“Soon after I got in there the wind switched and was blowing right into the woods, so I knew I had to get out of there,” Sylvaggio said. Once on the ground, Sylvaggio snuck over to the base of a large cottonwood perched atop the steep bank of the river, flowing some 30 feet below him. Beneath the tree’s canopy were three large, fresh scrapes.
Soon, however, Sylvaggio was second-guessing his makeshift ground blind, and got up to look around for another vantage point. Finding nothing better, and with prime time approaching, he returned to the tree’s base. Just then he glimpsed an obviously mature buck enter a large winter wheat field in the distance—more than 250 yards away.
“I knew he was big because I could see his antlers clearly, right from the start,” Sylvaggio said. With nothing to lose, the cagey hunter reached for his grunt call and hit a few loud notes. No reaction. Desperate now, Sylvaggio tried a can-style bleat call. Hearing the quivering whine, the lone buck instantly snapped his head up and stared. Another bleat, and the buck came charging.
“He heard that bleat and started coming straight for me on the run,” Sylvaggio said. In no time, the buck was crossing the river below him—a 37-yard shot that Sylvaggio had ranged previously. The hunter steadied his crossbow and squeezed the trigger.
“After the shot the buck ran right up the bank and to the right, into a small strip of woods,” Sylvaggio said. “The shot felt good but when I walked over there, there was no blood. That had me second-guessing the shot, but then we went only a few more yards and found him. He only made it about 40 yards.”
Another Kansas Water Buck Falls
Still another Kansas giant fell this week along a waterway, this one on a separate Rader Lodge lease many miles to the south. The circumstances of this hunt were as different as the hunters and properties. Monday evening, Wisconsin’s Bruce Thomaeo was sitting in his riverside stand when he heard splashing and soon glimpsed a large buck that appeared to be “bathing” in the river, well out of bow range. For several minutes, the buck simply stood in the middle of the river, in water that reached its neck. An unusual sight, for sure.
With several other large bucks chasing does near his stand that evening, Thomaeo soon lost sight of the large water-loving buck while he concentrated on the others. But as night fell no arrows had been launched from his PSE compound. The next morning would be different.

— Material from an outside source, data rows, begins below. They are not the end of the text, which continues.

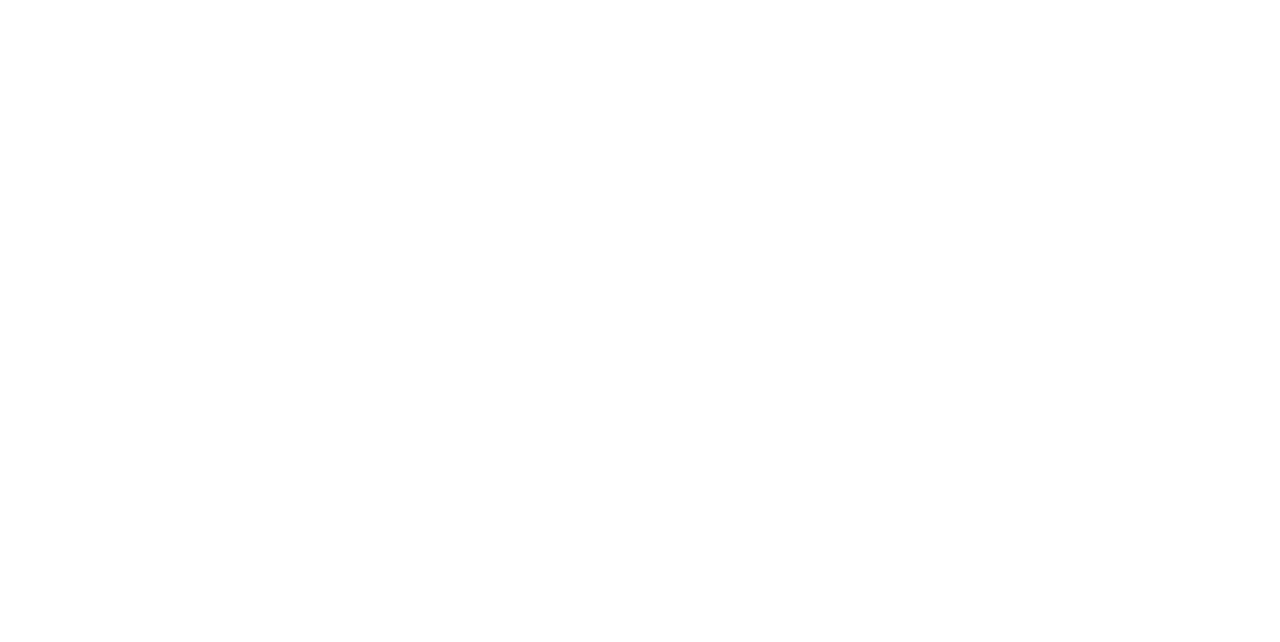
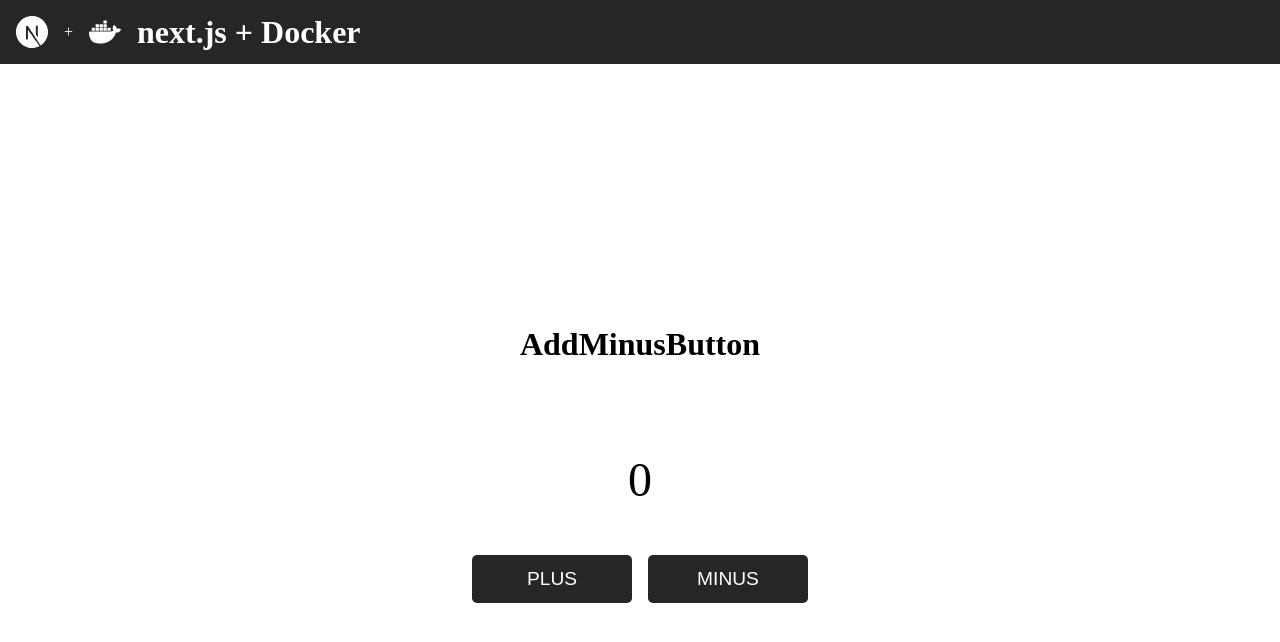
Before and after one commit to RikutoOgaki/Dcoker-nextjs-pSQL, a Next.js app in the folder src/: page /samples/01 in a window 1280 px wide. Shown: the top 642 px of the page. Built offline with nearby package versions, Linux system fonts and the light colour scheme.

Commit message:
styleを編集

```diff
--- a/src/src/components/Layout.tsx
+++ b/src/src/components/Layout.tsx
@@ -1,14 +1,41 @@
 import { useState, useEffect, ReactNode } from 'react'
+import { SiNextdotjs, SiDocker } from 'react-icons/si'
+import { motion } from 'framer-motion'
+import Link from 'next/link'
+import style from '@/styles/components/layout.module.scss'
 
 type Props = {
-
+    children: ReactNode
 }
 
-export function Layout(children: ReactNode) {
+export function Layout({ children }: Props) {
+
+    const [flg, setFlg] = useState<string>('/')
+
     return (
         <>
-            <div>
-                {children}
+            <div className={style.layoutWrap}>
+                <header className={style.head}>
+                    <p className={style.iconBox}>
+                        <SiNextdotjs className={style.icon} /> + <SiDocker className={style.icon} />
+                    </p>
+                    <h1 className={style.title}>next.js + Docker</h1>
+                </header>
+                <motion.main
+                    initial={{ opacity: 0, transform: "translateX(0)" }} //初期状態
+                    animate={{ opacity: 1, transform: "translateX(0)" }} //マウント
+                    exit={{ opacity: 0, transform: "translateX(0)" }} //アンマウント
+                >
+                    {children}
+                </motion.main>
+
+                {flg === '/' ?
+                    null
+                    :
+                    <footer>
+                        <Link href={flg}>戻る</Link>
+                    </footer>
+                }
             </div>
         </>
     )
--- a/src/src/pages/_app.tsx
+++ b/src/src/pages/_app.tsx
@@ -1,6 +1,11 @@
 import '@/styles/globals.css'
 import type { AppProps } from 'next/app'
+import { AnimatePresence } from 'framer-motion'
 
 export default function App({ Component, pageProps }: AppProps) {
-  return <Component {...pageProps} />
+  return (
+    <AnimatePresence>
+      <Component {...pageProps} />
+    </AnimatePresence>
+  )
 }
--- a/src/src/pages/samples/01/index.tsx
+++ b/src/src/pages/samples/01/index.tsx
@@ -1,7 +1,31 @@
+import { useState } from 'react'
+import { Layout } from '@/components/Layout'
+import style from '@/styles/samples/01/index.module.scss'
+
 export default function Sample01() {
+
+    const [state, setState] = useState<number>(0)
+
     return (
         <>
-
+            <Layout>
+                <div className={style.wrap}>
+                    <h1>AddMinusButton</h1>
+                    <div className={style.con}>
+                        <p className={style.result}>{state}</p>
+                        <div className={style.btnBox}>
+                            <button
+                                className={style.btn}
+                                onClick={() => setState(state + 1)}
+                            >PLUS</button>
+                            <button
+                                className={style.btn}
+                                onClick={() => setState(state - 1)}
+                            >MINUS</button>
+                        </div>
+                    </div>
+                </div>
+            </Layout>
         </>
     )
 }
--- a/src/src/styles/components/layout.module.scss
+++ b/src/src/styles/components/layout.module.scss
@@ -0,0 +1,32 @@
+.layoutWrap {
+    width: 100%;
+    height: 100%;
+
+    .head {
+        width: 100%;
+        height: 8vh;
+        display: flex;
+        justify-content: flex-start;
+        align-items: center;
+        gap: 1rem;
+        padding-left: 1rem;
+        background-color: #262626;
+
+        .iconBox {
+            display: flex;
+            justify-content: center;
+            align-items: center;
+            gap: 1rem;
+            color: #ffffff;
+
+            .icon {
+                font-size: 2rem;
+                color: #ffffff;
+            }
+        }
+
+        .title {
+            color: #ffffff;
+        }
+    }
+}
--- /dev/null
+++ b/src/src/styles/samples/01/index.module.scss
@@ -0,0 +1,42 @@
+.wrap {
+    width: 100%;
+    height: 100vh;
+    display: flex;
+    justify-content: center;
+    align-items: center;
+    flex-direction: column;
+
+    .con {
+        width: 20rem;
+        height: 15rem;
+        display: flex;
+        justify-content: center;
+        align-items: center;
+        flex-direction: column;
+
+        .result {
+            font-size: 3rem;
+        }
+
+        .btnBox {
+            display: flex;
+            justify-content: space-around;
+            align-items: center;
+            gap: 1rem;
+
+            .btn {
+                border: none;
+                width: 10rem;
+                height: 3rem;
+                background-color: #262626;
+                color: #ffffff;
+                font-size: 1.2rem;
+                border-radius: 5px;
+
+                &:hover {
+                    background-color: #515050;
+                }
+            }
+        }
+    }
+}
```
Also changed, not shown: src/src/pages/index.tsx (+6 -5 lines), src/src/pages/samples/02/index.tsx (+14 -0 lines), src/src/styles/samples/02/inex.module.scss (added).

Shortly after first light Tuesday, from the same stand, Thomaeo heard a vicious buck battle unfold. From the sounds, Thomaeo said, it had been obvious the two battlers were mature bucks, and it wasn’t long before his theory was confirmed. Soon a large buck was limping his way, obviously hurt, and angling right under his stand. After the shot, the buck immediately leapt off a 30-foot bank down into the riverbottom, where Thomaeo was able to shoot the struggling deer twice more.
After the deer expired and was dragged back up the bank with help from outfitter Jeff Rader, the two examined the buck to find it had a broken leg—the tell-tale three-blade cut the obvious work of a broadhead.
The two correctly deduced the big 11-point (shown caped here) had been previously shot, and was almost assuredly the buck Thomaeo had seen soaking the wound in the river the previous evening. Later, a call from a neighboring landowner confirmed the deer had been shot in the leg—a non-fatal wound—two days previous.
Ever have an unusual whitetail hunt along a waterway? Let us know if you can top these two.